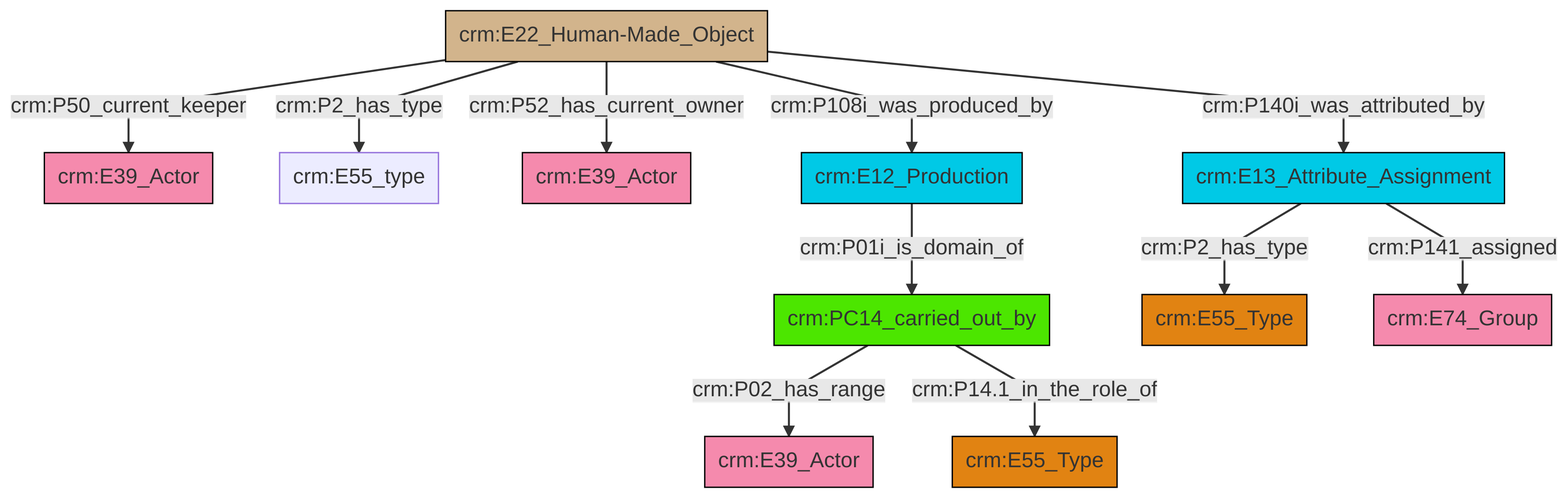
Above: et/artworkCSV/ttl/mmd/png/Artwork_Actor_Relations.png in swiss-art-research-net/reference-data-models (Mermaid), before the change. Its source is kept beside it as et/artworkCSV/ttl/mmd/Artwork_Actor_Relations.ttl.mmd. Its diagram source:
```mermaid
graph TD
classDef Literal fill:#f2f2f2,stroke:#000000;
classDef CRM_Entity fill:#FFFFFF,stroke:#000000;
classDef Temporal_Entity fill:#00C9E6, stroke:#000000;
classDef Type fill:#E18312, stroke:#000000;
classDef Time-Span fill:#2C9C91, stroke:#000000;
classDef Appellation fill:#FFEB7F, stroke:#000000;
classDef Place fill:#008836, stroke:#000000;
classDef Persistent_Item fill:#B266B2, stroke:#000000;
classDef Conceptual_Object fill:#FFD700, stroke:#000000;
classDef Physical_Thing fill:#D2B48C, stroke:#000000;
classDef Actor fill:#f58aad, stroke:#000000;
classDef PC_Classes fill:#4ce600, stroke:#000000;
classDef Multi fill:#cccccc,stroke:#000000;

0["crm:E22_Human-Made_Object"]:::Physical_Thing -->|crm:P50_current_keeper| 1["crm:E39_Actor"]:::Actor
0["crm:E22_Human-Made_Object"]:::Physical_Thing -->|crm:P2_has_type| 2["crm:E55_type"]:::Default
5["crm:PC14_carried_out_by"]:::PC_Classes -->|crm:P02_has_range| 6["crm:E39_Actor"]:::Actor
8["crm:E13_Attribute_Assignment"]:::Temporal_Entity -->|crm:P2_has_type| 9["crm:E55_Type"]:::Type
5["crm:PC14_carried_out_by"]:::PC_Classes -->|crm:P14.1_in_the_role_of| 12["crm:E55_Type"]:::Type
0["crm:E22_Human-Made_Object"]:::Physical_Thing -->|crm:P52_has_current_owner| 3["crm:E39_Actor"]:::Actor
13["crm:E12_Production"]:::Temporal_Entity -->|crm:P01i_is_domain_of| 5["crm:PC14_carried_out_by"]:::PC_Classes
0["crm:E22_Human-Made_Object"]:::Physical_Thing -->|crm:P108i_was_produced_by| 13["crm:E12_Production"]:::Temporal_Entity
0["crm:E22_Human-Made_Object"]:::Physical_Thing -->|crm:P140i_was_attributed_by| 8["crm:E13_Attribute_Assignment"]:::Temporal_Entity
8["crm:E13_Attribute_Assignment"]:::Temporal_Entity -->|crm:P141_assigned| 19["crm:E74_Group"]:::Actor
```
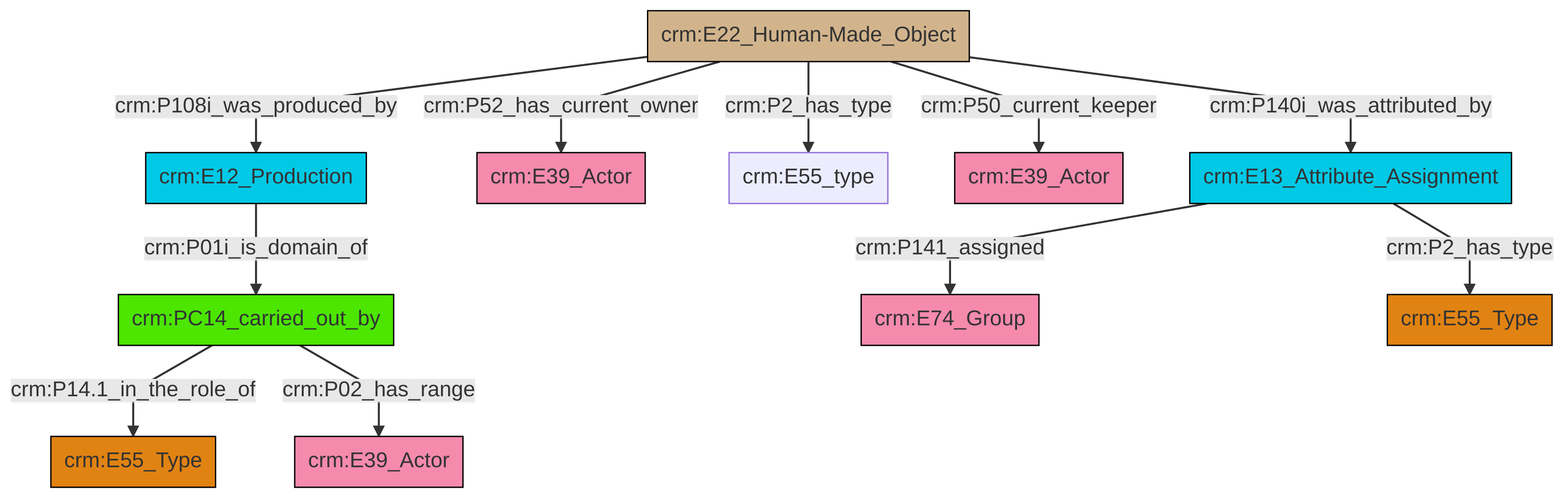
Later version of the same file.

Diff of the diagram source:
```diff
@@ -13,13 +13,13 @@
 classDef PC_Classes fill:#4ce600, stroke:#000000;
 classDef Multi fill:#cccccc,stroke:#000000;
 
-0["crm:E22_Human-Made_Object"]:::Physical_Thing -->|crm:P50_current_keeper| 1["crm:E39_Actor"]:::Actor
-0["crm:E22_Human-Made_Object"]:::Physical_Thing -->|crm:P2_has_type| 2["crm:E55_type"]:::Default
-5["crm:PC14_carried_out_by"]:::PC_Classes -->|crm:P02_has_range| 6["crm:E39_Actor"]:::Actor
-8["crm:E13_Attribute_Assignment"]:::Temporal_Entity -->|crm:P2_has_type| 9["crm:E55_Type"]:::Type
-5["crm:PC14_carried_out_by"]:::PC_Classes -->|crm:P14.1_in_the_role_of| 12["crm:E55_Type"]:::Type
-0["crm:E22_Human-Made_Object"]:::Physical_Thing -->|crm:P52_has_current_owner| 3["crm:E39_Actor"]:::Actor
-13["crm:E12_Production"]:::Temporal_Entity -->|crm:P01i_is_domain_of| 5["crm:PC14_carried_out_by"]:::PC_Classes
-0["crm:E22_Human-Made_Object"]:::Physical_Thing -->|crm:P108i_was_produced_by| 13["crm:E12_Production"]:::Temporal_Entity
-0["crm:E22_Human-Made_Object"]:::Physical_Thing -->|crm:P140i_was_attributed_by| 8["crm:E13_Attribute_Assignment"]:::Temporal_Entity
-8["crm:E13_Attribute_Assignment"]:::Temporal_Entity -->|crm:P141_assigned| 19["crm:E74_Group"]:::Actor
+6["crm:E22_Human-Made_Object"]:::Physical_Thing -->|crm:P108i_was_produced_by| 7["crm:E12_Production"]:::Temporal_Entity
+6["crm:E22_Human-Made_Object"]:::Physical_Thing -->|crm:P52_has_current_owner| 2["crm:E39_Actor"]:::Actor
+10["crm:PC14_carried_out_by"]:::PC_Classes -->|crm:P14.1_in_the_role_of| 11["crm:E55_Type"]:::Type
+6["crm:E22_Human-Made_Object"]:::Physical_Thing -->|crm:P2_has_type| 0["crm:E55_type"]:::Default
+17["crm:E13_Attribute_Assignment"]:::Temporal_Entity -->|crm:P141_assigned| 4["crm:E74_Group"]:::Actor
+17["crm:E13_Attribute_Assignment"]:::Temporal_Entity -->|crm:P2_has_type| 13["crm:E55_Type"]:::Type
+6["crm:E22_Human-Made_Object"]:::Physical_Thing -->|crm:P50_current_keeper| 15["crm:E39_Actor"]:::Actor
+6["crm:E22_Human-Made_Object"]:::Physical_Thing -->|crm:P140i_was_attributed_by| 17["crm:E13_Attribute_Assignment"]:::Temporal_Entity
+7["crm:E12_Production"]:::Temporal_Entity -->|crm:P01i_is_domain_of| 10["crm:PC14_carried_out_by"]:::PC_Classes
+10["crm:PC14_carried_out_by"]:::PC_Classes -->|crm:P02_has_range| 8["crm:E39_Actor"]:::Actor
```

============================================================

▸ **WORK TO BE COMPLETED**:
Nothing but a number should be given: the count of lines in the data above with the word "source".

▸ **RESULT OF THE TASK**:
2